Since He Asked...

Michael Barone has a long post today on the possibility of prosecuting reporters and/or publishers for violating the Espionage Act:

Part of me says that a prosecution of the Times and its sources would be fully justified... That part of me also tends to think that the Times, in its contradictory stances on the Plame and NSA disclosures, has been acting out of malicious political motives and in reckless disregard of the real security interests of the United States. So a prosecution would be a fair comeuppance. But part of me is also genuinely queasy about the prospects of prosecutions of the press, queasy about the possibility of selective prosecution if not now then in the future, queasy about giving prosecutors the task of determining which secrets are essential to the national security and which are just the results of casual overclassification, queasy lest the government by overclassification enforced by prosecution should unduly restrict the flow of information to the public.

The answer when there are grave risks on all sides is that everyone should act with caution and restraint. The Times hasn't. It has recklessly brought this peril on itself. But that doesn't mean that the government shouldn't act with caution and restraint. I'm glad the decision isn't mine to make. What's your call?

I'm glad you asked. Here's my call, from about five months back:

Speaking as just one of the multitudes of "little people" with security clearances who're regularly reminded of the severe legal penalties for just making an honest mistake in failing to protect classified information (never mind deliberately revealing anything), I can't say I feel any sympathy for the bigger wigs in D.C. who just as regularly commit violations that would put me in jail.

The law applies to everybody equally--or at least it ought to. Pat Leahy, Dick Shelby, Sandy-freakin'-Berger and everybody who works for them ought to face the same jeopardies I do when it comes to protecting this information, and if Jack Shafer and "national security reporters" don't like it, tough.
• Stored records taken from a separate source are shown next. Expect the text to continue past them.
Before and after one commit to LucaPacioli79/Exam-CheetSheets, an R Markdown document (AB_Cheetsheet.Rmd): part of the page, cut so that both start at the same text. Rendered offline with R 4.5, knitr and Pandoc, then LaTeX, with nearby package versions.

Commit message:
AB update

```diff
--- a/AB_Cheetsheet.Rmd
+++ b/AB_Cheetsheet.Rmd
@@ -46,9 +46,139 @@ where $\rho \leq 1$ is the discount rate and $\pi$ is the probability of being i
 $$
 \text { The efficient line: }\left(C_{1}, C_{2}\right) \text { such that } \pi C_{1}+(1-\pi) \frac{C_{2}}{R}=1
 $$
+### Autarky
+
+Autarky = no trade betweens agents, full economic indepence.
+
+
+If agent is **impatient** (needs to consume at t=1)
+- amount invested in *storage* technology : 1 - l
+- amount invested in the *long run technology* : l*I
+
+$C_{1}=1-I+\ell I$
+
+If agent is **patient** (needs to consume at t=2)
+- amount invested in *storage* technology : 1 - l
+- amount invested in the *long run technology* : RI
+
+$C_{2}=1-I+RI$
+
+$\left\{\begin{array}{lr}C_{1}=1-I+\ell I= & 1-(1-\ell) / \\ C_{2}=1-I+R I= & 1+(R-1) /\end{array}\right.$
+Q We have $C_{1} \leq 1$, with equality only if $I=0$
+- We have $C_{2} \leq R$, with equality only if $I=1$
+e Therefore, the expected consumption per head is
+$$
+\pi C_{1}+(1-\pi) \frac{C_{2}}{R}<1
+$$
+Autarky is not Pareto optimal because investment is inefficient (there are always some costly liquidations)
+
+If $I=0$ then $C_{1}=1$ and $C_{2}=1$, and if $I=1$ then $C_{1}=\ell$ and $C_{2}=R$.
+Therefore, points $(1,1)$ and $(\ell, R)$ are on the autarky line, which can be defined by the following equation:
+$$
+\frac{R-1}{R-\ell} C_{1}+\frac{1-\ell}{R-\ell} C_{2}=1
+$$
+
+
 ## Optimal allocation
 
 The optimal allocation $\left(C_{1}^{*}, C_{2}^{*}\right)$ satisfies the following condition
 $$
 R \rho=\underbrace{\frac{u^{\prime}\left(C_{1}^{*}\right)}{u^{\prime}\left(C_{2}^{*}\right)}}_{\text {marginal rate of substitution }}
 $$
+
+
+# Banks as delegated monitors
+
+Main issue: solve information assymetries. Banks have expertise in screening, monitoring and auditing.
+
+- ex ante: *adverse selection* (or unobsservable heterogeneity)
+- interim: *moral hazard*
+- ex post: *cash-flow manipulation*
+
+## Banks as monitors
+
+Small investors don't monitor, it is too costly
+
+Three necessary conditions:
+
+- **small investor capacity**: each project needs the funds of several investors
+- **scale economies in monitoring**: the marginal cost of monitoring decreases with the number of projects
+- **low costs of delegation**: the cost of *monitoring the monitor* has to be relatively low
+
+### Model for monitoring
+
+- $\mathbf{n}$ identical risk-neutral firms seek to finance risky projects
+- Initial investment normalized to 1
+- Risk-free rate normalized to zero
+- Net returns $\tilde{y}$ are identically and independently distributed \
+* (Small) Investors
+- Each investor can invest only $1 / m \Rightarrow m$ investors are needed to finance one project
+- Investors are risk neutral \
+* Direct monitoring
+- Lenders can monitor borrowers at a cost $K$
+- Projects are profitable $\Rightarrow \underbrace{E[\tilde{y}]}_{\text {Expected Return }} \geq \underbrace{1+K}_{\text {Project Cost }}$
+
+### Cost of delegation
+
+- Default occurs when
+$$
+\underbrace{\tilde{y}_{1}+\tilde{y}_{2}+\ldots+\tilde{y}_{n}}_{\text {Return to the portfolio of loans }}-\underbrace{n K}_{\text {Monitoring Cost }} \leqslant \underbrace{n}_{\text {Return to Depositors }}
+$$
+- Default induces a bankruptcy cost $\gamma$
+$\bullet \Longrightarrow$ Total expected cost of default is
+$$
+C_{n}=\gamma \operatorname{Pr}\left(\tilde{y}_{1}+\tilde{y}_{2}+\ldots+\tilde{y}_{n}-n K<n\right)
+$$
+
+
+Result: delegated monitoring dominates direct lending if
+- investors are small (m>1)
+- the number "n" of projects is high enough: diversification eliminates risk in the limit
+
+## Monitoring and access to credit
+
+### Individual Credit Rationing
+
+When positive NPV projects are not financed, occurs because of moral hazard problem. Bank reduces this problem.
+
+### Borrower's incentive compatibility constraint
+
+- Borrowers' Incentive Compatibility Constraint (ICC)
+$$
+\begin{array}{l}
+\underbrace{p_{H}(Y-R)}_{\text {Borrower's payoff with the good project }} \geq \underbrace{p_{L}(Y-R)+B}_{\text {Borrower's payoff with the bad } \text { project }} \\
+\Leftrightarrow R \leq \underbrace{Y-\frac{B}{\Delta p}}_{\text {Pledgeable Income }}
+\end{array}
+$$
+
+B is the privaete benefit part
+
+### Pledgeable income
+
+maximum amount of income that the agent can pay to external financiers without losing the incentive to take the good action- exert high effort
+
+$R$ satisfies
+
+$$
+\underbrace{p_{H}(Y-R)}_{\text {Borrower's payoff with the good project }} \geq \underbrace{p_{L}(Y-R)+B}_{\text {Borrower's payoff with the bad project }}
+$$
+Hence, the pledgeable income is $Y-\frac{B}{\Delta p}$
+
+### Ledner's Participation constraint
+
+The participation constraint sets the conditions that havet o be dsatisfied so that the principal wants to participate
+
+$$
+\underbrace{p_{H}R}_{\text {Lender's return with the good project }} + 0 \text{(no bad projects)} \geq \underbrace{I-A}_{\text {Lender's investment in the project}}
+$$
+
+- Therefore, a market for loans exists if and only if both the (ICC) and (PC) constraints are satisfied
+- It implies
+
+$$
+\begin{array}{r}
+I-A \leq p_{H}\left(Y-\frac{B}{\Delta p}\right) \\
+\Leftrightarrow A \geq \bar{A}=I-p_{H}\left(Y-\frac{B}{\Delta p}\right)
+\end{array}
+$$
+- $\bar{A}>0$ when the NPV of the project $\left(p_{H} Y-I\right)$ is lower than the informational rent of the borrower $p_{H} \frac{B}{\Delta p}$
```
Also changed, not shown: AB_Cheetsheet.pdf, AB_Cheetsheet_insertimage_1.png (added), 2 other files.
You want to try and change those laws and/or their penalties, go right ahead. It's a free country. But don't sit there and tell me the "big boys" deserve the special privilege they've been getting from federal prosecutors who don't want to cross the press.

That goes for the "journalists" who knowingly publish classified information as well. The law is the same for everybody--or at least it should be. As I've said many times before, reporters are not superior beings. They are not entitled to a seperate set of rules from everybody else.

If the law applies to me, it damn well also applies to them.